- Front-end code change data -
□ □ □ □ □
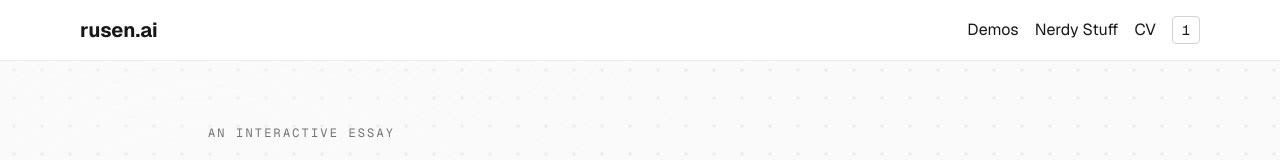
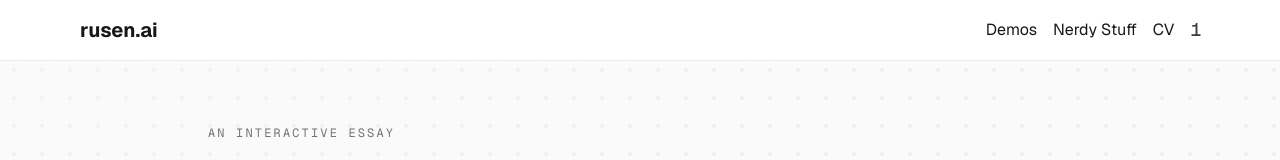
Before and after one commit to rusenbb/rusen-ai, a Next.js app: page /emergence in a window 1280 px wide. Shown: the top 160 px of the page. Built offline with nearby package versions, Linux system fonts and the light colour scheme.

Commit message:
Simplify header theme toggle

```diff
--- a/src/app/components/ThemeToggle.tsx
+++ b/src/app/components/ThemeToggle.tsx
@@ -32,21 +32,13 @@ export default function ThemeToggle() {
       onClick={handleToggle}
       aria-label={`Switch to ${isDark ? "light" : "dark"} theme`}
       title={`Switch to ${isDark ? "light" : "dark"} theme`}
-      className="relative inline-flex items-center justify-center font-mono tabular-nums hover:opacity-80 transition overflow-hidden h-7 w-7 rounded border border-neutral-300 dark:border-neutral-700 text-sm"
+      className="group inline-flex items-center justify-center self-center font-mono tabular-nums leading-none text-neutral-700 transition hover:text-neutral-950 dark:text-neutral-300 dark:hover:text-neutral-50"
     >
-      <span
-        className="absolute inset-0 flex items-center justify-center transition-transform duration-300 ease-out"
-        style={{ transform: isDark ? "translateY(0)" : "translateY(-100%)" }}
-        aria-hidden={!isDark}
-      >
-        0
+      <span className="text-[1.15rem] font-medium tracking-[-0.08em] transition-transform duration-200 group-hover:-translate-y-px">
+        {isDark ? "0" : "1"}
       </span>
-      <span
-        className="absolute inset-0 flex items-center justify-center transition-transform duration-300 ease-out"
-        style={{ transform: isDark ? "translateY(100%)" : "translateY(0)" }}
-        aria-hidden={isDark}
-      >
-        1
+      <span className="sr-only">
+        Current theme: {isDark ? "dark" : "light"}
       </span>
     </button>
   );
```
□ □ □ □ □
Filter the lines above so that only those with the string "ThemeToggle" remain, then copy them.

--- a/src/app/components/ThemeToggle.tsx
+++ b/src/app/components/ThemeToggle.tsx
@@ -32,21 +32,13 @@ export default function ThemeToggle() {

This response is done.